    My initial thought is exactly what you mention- Ask the employees! I did a quick survey of some road warriors and many questions had opposite responses. For example, what time of day do you prefer to fly and why? A woman's response was early morning because she didn't like arriving late at night (safety) and it gave her more time at home (family). A male traveler said evenings because he felt his performance was impacted by an extremely early wake up time to get to the airport. My impression in speaking to others in the industry is that very few ask the travelers about the human side of travel and especially with mental health, employees may not know if it's safe to fully disclose. Even if a company has asked in the past, given COVID-19, employees' anxiety around business travel likely has changed. This to me seems like a great opportunity to talk about workplace mental health and encourage creative and honest conversations about new ways of taking care of employees. 1/2

  • 2/2 Do the road warriors have access to the same level of Employee Wellness program opportunities that non-travel employees have? Ask them what they think could have the biggest impact and then work together. 

    Being at home has led to not only more zoom calls, but also more time to reflect on what’s important and what one values in life. As the world comes back on-line, I think the way a company managed their workforce and the corporate culture they foster going forward will become more important to employees and potential new hires. I love having these conversations and hope to be a resource to companies wanting to take a closer look at not only their travel polices, but their overall workplace mental health initiatives as well. @Matman great points as always!

  • Thank you for starting this conversation in here @Matman . I enjoyed reading what you, @Aurelie_Krau and @meganbearce were saying.

    I completely agree with you all. There is no better time than right now to start talking about what needs to happen to prioritize road warrior wellbeing on a deeper level than canceled flights, hotel rooms, and airport lounges.

    You nailed it with company culture. Does the company have a culture that embraces employees as human beings, meaning do they care about their mental health, personal goals, stresses, fears, concerns, and health issues? Do travel managers really care about their travelers or just the routine basics and expectations already set in place? What flexibility does the traveler have? What options and personal time are they allowed? How are their personal obstacles, stresses, and needs addressed and what is offered? Does the company support and encourage travelers to have an experience that transform their mind, body, and soul and improves their wellbeing rather than harming it?

    Travel is attractive to many people, we are innate travelers. Newly graduated students entering the hospitality and tourism industry are drawn to jobs that enable them to travel for business. Who doesn't, right? It sounds great. The problem is, not everyone is a travel expert, most people aren't, and therefore, when you're trained to do your job role but not how to be a effecient traveler, that's when burnout and overwhelm can set in. People need to provided with the proper tools, resources, support, and guidance before, during, and after their trips so they can maximize on their experiences, consequently thriving in their wellbeing and professional success.

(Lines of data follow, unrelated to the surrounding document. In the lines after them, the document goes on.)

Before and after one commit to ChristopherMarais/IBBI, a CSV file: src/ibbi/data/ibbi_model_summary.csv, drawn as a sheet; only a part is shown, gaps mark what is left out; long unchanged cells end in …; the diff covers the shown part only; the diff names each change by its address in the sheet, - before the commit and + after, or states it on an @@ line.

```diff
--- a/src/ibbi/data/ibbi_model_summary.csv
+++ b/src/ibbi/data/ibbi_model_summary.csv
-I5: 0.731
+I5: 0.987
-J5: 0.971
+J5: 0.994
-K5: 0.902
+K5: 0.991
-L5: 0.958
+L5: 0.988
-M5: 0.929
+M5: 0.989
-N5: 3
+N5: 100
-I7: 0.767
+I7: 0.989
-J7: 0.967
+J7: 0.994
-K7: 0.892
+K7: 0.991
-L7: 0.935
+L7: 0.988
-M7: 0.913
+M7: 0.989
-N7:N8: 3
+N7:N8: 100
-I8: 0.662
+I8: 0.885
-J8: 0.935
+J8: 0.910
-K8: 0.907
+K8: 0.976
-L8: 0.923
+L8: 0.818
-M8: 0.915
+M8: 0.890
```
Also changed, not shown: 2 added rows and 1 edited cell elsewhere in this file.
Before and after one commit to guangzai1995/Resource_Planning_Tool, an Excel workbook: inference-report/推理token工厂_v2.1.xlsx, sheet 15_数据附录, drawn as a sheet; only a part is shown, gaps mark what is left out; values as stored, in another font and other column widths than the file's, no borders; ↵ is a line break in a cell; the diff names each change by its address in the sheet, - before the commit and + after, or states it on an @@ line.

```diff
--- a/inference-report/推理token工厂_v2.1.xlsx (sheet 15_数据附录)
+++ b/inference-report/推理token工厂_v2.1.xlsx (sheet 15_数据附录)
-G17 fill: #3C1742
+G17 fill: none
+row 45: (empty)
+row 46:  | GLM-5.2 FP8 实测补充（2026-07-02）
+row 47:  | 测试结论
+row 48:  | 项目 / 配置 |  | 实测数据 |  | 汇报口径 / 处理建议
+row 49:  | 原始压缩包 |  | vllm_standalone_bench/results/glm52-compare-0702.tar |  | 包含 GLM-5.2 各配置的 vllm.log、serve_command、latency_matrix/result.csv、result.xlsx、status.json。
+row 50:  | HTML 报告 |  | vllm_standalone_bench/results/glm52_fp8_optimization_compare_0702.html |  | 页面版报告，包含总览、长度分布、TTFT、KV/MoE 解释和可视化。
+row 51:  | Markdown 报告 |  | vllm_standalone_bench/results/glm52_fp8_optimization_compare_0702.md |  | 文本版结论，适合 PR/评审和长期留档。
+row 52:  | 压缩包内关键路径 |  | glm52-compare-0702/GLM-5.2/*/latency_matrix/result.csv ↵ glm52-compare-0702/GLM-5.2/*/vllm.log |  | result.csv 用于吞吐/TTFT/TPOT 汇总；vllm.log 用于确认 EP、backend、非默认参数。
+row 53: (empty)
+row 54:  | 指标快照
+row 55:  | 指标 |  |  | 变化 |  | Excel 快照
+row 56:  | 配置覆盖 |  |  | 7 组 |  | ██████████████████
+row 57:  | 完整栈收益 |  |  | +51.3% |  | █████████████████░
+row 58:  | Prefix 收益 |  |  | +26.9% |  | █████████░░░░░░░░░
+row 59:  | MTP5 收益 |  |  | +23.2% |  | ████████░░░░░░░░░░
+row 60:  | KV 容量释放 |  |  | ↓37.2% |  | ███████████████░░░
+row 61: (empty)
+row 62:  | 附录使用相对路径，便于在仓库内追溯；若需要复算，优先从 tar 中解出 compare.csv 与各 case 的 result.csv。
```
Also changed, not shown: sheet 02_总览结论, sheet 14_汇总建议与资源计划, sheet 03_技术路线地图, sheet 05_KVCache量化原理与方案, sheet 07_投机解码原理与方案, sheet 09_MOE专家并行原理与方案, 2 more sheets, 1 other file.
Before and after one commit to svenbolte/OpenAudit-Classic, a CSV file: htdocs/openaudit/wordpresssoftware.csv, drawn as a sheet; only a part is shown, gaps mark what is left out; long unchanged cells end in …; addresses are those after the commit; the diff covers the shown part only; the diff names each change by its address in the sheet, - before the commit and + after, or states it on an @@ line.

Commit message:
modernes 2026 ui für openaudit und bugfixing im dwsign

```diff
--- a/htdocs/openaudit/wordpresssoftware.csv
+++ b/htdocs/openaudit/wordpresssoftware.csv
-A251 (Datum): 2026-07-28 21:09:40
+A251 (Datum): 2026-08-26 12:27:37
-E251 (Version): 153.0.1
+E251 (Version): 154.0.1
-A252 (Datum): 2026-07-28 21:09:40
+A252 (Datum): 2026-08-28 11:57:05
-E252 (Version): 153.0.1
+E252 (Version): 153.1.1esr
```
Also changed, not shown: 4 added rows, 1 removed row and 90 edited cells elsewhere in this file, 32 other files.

    Another issue that I have is perceived definition of the words "personalize" and "experience". A personalized trip doesn't mean using a preferred hotel chain, flying first class, or having a preferred isle or window seat on a plane, those are expected by business travelers, no personalize experiences. An "experience" doesn't mean how quick and seamlessly they get to the airport, through security, and check into their hotel. Again, those are expected. Duty of Care doesn't mean having a 24/7 support team to talk to or a plan in place for a flight cancellation or delay, those too are expected.

    Where the differentiation lays is in HOW they are supported, WHAT they are supplied and prepared with, and WHY they should continue on as a business traveler in that company. The sum of all of these should equate back to them as a human being, their mental wellbeing, their physical wellbeing, their personal wants, needs, and goals, and experiences that actually help them thrive as a person and a professional.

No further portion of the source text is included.